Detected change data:
•••

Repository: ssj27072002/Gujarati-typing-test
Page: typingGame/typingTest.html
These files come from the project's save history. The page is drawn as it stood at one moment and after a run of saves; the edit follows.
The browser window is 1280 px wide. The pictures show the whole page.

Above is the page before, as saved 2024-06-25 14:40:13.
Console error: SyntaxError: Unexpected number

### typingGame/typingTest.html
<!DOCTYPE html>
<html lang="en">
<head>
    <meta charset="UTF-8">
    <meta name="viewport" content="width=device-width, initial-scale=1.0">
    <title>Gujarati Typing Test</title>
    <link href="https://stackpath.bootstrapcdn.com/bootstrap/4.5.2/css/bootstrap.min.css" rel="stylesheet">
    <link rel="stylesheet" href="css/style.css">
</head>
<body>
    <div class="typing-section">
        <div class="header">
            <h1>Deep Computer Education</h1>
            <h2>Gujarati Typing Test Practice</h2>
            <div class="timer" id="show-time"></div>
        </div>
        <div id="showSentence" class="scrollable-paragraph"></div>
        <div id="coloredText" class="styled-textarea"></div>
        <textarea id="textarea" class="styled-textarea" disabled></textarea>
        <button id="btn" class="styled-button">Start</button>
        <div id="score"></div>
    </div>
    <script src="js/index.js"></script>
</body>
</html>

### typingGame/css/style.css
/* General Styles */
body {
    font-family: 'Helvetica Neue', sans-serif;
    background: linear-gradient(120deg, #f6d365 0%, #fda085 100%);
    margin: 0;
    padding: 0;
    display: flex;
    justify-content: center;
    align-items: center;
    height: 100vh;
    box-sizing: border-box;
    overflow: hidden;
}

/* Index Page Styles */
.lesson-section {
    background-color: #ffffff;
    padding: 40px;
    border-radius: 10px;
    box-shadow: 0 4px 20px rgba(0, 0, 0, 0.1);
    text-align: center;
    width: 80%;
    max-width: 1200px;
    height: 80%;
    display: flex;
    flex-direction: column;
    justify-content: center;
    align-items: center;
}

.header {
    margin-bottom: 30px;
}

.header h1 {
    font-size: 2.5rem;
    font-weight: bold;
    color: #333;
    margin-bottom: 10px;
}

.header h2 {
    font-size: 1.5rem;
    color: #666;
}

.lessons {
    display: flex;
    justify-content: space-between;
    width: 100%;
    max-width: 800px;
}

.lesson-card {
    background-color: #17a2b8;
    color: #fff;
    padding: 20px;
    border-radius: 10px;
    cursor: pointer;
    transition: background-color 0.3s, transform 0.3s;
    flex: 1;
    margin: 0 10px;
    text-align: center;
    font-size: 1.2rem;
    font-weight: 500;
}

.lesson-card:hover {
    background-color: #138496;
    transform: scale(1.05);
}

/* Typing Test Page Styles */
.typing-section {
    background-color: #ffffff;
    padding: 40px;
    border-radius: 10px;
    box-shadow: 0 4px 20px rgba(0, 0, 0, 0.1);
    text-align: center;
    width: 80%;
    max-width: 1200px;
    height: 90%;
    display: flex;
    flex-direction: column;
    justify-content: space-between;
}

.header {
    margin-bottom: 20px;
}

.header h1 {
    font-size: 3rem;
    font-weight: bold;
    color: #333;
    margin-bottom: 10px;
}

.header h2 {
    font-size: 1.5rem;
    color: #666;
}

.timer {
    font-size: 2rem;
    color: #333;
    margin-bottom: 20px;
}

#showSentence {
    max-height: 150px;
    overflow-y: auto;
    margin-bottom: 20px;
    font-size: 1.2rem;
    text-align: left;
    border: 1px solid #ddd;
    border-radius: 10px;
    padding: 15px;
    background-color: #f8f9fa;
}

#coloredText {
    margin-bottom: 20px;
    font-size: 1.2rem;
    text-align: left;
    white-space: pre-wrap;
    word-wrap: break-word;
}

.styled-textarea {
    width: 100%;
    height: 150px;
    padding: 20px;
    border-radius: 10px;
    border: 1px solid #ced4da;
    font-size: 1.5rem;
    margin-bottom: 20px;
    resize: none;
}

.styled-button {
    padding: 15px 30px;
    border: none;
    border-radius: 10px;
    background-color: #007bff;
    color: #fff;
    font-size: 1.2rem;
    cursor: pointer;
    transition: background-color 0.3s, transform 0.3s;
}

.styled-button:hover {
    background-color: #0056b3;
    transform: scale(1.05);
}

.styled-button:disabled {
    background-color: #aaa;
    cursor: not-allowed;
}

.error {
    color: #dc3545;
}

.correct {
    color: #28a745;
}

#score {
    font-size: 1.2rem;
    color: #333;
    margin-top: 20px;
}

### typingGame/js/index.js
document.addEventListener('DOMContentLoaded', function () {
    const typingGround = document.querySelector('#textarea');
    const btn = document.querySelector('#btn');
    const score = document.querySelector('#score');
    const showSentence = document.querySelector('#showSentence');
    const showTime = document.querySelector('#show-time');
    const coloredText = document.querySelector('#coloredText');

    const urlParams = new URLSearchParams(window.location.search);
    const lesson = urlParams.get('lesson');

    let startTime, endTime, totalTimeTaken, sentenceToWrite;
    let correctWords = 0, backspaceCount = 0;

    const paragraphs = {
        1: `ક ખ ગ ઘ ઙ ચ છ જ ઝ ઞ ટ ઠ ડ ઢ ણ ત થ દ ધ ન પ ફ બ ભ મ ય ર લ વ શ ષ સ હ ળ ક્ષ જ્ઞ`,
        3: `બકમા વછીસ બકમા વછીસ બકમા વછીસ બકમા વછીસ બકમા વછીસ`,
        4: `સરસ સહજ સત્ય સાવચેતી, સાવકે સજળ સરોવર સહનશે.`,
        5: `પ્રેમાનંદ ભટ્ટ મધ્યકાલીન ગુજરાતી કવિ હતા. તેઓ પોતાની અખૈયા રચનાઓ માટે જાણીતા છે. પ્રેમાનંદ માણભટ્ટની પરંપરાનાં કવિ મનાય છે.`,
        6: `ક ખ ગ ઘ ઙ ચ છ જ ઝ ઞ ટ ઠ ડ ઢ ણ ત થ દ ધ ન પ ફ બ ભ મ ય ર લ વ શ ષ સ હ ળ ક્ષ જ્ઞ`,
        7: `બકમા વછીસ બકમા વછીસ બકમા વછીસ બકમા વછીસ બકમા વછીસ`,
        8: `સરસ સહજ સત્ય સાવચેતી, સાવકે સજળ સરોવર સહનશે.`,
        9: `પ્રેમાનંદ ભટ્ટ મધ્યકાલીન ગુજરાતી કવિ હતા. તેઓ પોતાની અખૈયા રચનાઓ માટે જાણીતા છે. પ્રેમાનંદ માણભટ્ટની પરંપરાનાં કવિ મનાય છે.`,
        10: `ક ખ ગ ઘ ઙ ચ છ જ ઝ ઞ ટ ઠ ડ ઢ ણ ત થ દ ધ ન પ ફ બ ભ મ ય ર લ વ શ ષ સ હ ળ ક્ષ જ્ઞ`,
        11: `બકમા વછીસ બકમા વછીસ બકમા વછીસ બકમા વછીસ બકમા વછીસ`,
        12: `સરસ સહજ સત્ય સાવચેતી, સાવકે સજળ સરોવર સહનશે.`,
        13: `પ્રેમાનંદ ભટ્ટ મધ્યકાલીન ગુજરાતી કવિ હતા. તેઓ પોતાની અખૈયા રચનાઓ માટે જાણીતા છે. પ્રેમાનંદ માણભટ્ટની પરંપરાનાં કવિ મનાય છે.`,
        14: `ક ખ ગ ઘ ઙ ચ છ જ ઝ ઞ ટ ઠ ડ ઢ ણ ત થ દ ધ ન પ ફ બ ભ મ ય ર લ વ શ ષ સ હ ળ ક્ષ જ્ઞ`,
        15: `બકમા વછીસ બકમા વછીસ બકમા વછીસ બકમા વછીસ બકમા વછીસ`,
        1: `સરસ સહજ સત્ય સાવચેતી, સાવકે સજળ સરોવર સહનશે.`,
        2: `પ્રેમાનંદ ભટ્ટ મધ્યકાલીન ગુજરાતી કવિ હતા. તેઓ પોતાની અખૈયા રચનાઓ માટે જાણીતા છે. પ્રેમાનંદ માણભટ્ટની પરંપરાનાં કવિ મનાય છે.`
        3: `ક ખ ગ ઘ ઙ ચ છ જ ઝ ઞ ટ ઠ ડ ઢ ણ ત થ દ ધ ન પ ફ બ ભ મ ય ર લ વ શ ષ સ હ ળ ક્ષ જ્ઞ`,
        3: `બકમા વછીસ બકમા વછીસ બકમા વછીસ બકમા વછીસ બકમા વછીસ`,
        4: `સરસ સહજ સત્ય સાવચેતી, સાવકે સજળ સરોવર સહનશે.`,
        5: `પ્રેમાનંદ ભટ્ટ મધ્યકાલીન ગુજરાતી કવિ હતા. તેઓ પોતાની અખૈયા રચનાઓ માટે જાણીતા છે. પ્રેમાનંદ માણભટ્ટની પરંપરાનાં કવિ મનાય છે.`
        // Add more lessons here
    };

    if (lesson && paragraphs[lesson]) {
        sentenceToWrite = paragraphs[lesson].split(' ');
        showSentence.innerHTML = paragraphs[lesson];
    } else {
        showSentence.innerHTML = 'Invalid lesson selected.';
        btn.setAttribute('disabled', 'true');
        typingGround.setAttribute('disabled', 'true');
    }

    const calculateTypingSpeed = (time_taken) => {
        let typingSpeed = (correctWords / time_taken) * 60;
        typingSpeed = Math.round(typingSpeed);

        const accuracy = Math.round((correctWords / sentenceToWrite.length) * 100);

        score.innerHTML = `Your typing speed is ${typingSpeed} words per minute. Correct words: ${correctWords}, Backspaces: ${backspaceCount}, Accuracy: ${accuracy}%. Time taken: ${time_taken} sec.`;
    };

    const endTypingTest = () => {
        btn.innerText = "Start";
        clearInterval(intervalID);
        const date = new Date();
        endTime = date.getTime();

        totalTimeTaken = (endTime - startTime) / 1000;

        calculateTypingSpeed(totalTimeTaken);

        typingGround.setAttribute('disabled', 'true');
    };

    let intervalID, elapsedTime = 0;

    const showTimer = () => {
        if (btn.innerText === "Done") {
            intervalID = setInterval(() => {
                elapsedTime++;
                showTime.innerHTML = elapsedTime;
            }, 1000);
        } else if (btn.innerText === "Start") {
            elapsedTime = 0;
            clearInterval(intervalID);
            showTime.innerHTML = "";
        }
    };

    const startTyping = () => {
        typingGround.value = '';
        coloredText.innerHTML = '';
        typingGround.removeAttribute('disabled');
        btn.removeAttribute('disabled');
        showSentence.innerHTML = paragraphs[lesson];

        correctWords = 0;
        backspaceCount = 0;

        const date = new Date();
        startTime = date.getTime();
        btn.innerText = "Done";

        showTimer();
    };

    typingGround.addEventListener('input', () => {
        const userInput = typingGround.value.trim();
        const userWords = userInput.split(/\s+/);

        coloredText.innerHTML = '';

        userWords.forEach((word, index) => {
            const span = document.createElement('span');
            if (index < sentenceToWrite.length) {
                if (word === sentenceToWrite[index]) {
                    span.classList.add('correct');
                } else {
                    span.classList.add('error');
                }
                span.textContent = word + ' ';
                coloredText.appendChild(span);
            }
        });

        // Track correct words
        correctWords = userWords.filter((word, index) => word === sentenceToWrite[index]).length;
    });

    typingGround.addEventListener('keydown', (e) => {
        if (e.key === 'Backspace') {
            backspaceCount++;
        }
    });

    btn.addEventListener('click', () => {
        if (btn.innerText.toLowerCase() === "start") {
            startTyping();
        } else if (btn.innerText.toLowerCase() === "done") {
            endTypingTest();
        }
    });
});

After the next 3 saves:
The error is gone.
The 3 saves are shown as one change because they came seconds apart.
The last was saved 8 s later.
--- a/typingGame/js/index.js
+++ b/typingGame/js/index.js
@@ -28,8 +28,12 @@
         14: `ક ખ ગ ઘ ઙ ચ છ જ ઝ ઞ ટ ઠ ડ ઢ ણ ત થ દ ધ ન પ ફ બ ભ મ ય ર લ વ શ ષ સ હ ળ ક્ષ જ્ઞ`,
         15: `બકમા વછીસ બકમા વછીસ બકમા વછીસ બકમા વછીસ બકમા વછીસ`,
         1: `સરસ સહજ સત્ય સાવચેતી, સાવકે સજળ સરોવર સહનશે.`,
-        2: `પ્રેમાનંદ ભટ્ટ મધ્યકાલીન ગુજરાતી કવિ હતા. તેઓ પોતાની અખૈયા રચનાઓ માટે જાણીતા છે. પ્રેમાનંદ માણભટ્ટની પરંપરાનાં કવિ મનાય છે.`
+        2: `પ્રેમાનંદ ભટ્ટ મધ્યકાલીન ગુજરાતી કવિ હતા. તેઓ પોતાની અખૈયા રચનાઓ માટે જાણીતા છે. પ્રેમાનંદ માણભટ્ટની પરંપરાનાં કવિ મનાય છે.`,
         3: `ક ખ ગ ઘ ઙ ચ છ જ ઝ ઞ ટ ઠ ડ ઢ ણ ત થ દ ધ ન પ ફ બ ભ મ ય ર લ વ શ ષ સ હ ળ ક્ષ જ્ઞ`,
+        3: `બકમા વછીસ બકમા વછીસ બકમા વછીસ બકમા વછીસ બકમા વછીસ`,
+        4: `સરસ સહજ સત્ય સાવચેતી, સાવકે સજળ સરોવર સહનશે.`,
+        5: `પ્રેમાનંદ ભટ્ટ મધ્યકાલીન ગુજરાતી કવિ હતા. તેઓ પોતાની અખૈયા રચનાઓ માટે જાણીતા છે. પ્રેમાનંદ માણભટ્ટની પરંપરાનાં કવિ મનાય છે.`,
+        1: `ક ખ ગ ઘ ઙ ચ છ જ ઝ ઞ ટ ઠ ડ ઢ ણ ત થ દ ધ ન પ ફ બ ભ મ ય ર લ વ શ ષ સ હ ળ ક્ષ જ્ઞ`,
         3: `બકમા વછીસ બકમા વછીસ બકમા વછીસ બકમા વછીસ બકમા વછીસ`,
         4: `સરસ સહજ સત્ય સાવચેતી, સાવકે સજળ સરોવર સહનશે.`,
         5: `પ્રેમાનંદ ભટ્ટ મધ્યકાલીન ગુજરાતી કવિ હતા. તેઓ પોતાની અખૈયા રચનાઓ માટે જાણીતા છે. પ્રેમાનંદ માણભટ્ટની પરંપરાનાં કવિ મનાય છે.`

•••

◆ Task: Return each line in the records that holds the string "padding".

◆ Solution:
    padding: 0;
    padding: 40px;
    padding: 20px;
    padding: 40px;
    padding: 15px;
    padding: 20px;
    padding: 15px 30px;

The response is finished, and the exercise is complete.